Dr. Pietro Giampa

Research Scientist

Pietro completed his PhD in Particle Astrophysics at Queen’s University working on construction and early data analysis the DEAP-3600 experiment. Following his PhD Pietro was awarded the Otto Hausser Fellowship at TRIUMF. During his fellowship, he continued working on DEAP-3600 and spent some time studying the matter/anti-matter asymmetry puzzle with ultra-cold neutrons as part of the TUCAN collaboration.

In his role now Pietro continues to focus on dark matter studies as a member of the Scintillating Bubble Chamber (SBC) collaboration, a liquid noble bubble chamber to be used for a low-mass WIMP dark matter search. He is the main point of contact for the experiment at SNOLAB and is responsible for the delivery of the photo-readout system for the experiment which is integral for background rejection within the data. In addition to research activities Pietro also spends a portion of his time supervising physics students. 

How would you describe your work in simple terms?

“My research primarily focuses on studies beyond the standard model of particle physics. What that essentially means is that I’m really interested in further understanding our universe.”

What is something in your career you are especially proud of?

“Seeing my name in a scientific publication for the first time was a very cool moment.
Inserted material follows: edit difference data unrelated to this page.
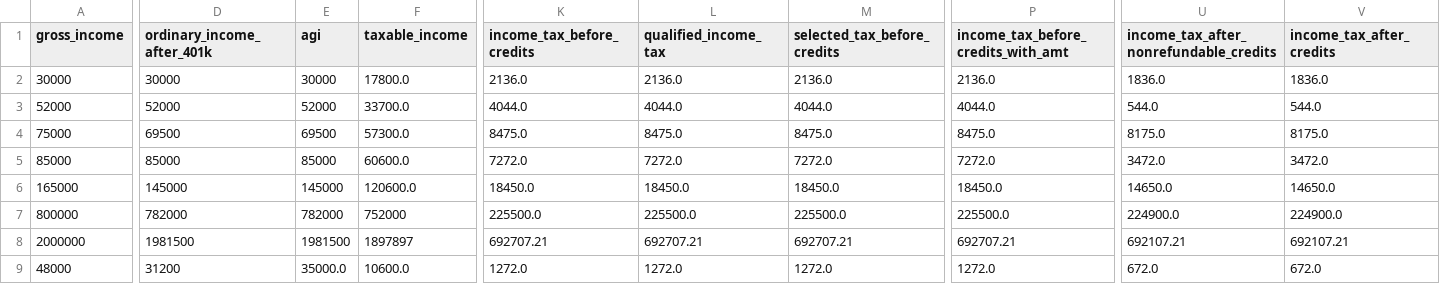
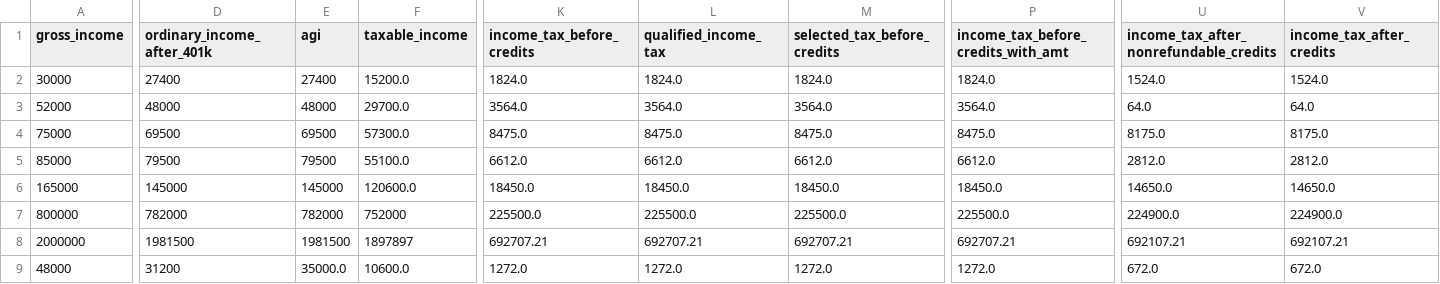
Before and after one commit to aelsibaie/taxsim, a CSV file: results/house_2018_results.csv, drawn as a sheet; only a part is shown, gaps mark what is left out; the diff covers the shown part only; the diff names each change by its address in the sheet, - before the commit and + after, or states it on an @@ line.

```diff
--- a/results/house_2018_results.csv
+++ b/results/house_2018_results.csv
-D2 (ordinary_income_after_401k): 30000
+D2 (ordinary_income_after_401k): 27400
-E2 (agi): 30000
+E2 (agi): 27400
-F2 (taxable_income): 17800.0
+F2 (taxable_income): 15200.0
-K2 (income_tax_before_credits): 2136.0
+K2 (income_tax_before_credits): 1824.0
-L2 (qualified_income_tax): 2136.0
+L2 (qualified_income_tax): 1824.0
-M2 (selected_tax_before_credits): 2136.0
+M2 (selected_tax_before_credits): 1824.0
-P2: 2136.0
+P2: 1824.0
-U2: 1836.0
+U2: 1524.0
-V2 (income_tax_after_credits): 1836.0
+V2 (income_tax_after_credits): 1524.0
-D3 (ordinary_income_after_401k): 52000
+D3 (ordinary_income_after_401k): 48000
-E3 (agi): 52000
+E3 (agi): 48000
-F3 (taxable_income): 33700.0
+F3 (taxable_income): 29700.0
-K3 (income_tax_before_credits): 4044.0
+K3 (income_tax_before_credits): 3564.0
-L3 (qualified_income_tax): 4044.0
+L3 (qualified_income_tax): 3564.0
-M3 (selected_tax_before_credits): 4044.0
+M3 (selected_tax_before_credits): 3564.0
-P3: 4044.0
+P3: 3564.0
-U3: 544.0
+U3: 64.0
-V3 (income_tax_after_credits): 544.0
+V3 (income_tax_after_credits): 64.0
-D5 (ordinary_income_after_401k): 85000
+D5 (ordinary_income_after_401k): 79500
-E5 (agi): 85000
+E5 (agi): 79500
-F5 (taxable_income): 60600.0
+F5 (taxable_income): 55100.0
-K5 (income_tax_before_credits): 7272.0
+K5 (income_tax_before_credits): 6612.0
-L5 (qualified_income_tax): 7272.0
+L5 (qualified_income_tax): 6612.0
-M5 (selected_tax_before_credits): 7272.0
+M5 (selected_tax_before_credits): 6612.0
-P5: 7272.0
+P5: 6612.0
-U5: 3472.0
+U5: 2812.0
-V5 (income_tax_after_credits): 3472.0
+V5 (income_tax_after_credits): 2812.0
```
Also changed, not shown: 12 edited cells elsewhere in this file, results/current_law_results.csv, results/senate_2018_results.csv, 1 other file.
During my PhD I was also responsible for operating the Reserfacer, an 18-ft tall robot designed to remove the inner most layer of acrylic from the DEAP-3600 inner vessel.”

Why did you choose physics?  

“I guess I never really got over my ‘why?’ phase.”